Wilard F. Jabusch (b. 1930) received degrees from St. Mary of the Lake Seminary, Mundelein, Illinois, and Loyola University, Chicago. He also earned a doctorate at Northwestern University, Evanston, Illinois (1986), and studied music at the Chicago Conservatory and the University of London. A parish priest at St. James Roman Catholic Church in Chicago from 1956 to 1961, he taught at Niles College of Loyola University from 1963 to 1966 and at the Mundelein Seminary from 1968 to 1990. Since 1990 Jabusch has been director of Calvert House, the Roman Catholic student center at the University of Chicago. His theological publications include The Person in the Pulpit (1980), Walk Where Jesus Walked (1986), and The Spoken Christ (1990). He has written some forty tunes and one hundred hymn texts, often pairing them with eastern European and Israeli folk tunes.
John Allen Ferguson (b. Cleveland, Ohio, January 27, 1941) is an American organist, teacher, and composer. Ferguson is probably best known for his many choral compositions. He has also published alternate accompaniments and festival arrangements for organ, brass, and percussion of hymns and Lutheran liturgy, and has appeared on several recordings. He has more than 100 titles to his credit.
Ferguson earned a B.M. from Oberlin Conservatory of Music, an M.M. from Kent State University, and a D.M.A. from the Eastman School of Music, where he studied with Russell Saunders. Ferguson is a well-respected organ teacher and leader of congregational singing via the organ. He has been invited as a visiting professor by the faculties of the University of Notre Dame and the Yale Institute of Sacred Music. His work has received national acclaim.
Ferguson's name is often associated with hymnody and the words "hymn festival." He frequently is invited to design and lead such events, both in local congregations and at gatherings of organists, choral conductors, and church musicians. His festivals are ecumenical experiences drawing upon the treasures of Christian song from many centuries, traditions, and styles.

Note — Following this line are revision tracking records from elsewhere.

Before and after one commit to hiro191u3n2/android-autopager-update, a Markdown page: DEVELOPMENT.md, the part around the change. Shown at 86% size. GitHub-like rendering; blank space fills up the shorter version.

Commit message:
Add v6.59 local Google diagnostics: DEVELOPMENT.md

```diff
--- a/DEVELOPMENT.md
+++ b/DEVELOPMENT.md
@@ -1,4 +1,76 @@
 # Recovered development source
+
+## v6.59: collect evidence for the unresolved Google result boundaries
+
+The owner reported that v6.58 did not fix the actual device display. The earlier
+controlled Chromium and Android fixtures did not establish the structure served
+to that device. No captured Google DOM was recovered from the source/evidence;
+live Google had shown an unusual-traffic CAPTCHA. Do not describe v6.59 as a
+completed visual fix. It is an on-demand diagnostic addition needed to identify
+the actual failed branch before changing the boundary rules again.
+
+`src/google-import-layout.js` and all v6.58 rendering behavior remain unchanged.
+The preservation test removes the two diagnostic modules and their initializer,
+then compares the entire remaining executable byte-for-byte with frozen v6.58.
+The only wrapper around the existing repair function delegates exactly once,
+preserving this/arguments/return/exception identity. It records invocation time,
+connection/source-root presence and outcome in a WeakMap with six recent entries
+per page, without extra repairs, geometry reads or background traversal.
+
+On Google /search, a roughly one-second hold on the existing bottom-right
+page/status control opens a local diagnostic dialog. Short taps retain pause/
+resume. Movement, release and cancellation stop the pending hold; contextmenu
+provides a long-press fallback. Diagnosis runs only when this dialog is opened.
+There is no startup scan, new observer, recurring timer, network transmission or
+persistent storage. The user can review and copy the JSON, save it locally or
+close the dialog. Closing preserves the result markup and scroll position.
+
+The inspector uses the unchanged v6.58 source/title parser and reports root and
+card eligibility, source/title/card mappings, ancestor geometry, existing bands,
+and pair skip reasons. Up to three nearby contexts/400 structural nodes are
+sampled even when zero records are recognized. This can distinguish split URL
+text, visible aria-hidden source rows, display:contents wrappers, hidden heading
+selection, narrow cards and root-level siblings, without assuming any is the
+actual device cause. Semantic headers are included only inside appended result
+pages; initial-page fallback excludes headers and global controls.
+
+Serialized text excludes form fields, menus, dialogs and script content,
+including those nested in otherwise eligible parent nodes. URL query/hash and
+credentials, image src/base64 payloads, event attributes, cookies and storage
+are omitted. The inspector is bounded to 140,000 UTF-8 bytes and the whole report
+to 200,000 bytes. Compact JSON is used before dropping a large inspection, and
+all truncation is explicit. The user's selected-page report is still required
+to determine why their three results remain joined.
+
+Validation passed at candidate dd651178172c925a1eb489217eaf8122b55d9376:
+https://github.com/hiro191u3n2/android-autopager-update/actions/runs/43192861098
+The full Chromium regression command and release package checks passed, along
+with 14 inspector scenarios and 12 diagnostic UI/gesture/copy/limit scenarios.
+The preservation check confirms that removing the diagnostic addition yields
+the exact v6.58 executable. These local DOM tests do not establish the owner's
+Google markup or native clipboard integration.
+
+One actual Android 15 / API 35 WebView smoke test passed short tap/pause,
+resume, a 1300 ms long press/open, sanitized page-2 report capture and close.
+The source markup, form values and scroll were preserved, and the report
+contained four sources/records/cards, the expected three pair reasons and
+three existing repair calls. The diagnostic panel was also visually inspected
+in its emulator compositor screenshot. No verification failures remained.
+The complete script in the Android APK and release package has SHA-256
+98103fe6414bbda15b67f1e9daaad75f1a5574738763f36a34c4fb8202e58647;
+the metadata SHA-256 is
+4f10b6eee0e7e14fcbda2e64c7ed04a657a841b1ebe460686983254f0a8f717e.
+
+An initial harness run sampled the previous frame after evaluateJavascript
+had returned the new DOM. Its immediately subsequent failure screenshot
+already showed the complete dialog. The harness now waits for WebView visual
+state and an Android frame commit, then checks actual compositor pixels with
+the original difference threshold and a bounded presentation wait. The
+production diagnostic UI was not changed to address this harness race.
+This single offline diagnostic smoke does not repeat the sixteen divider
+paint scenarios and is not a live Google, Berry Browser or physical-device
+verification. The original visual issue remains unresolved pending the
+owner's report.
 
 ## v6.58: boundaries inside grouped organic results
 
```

Long associated with the Holtkamp Organ Company, Ferguson's doctoral dissertation was on the work of Walter Holtkamp Sr. "Walter Holtkamp: American Organ Builder" was published in 1979 by Kent State University Press. He also served as music editor of the United Church of Christ Hymnal, published in 1974.
He worked as both professor of music at Kent State University and organist-choirmaster at Kent United Church of Christ until 1978. He later worked as the director of music at Central Lutheran Church in Minneapolis, Minnesota. In 1983 he became the Elliot & Klara Stockdahl Johnson professor of organ and church music at St. Olaf College, Northfield, Minnesota, and later became the conductor of the St. Olaf Cantorei. He retired from St. Olaf in 2012. He is married to wife Ruth and has a son, Christopher.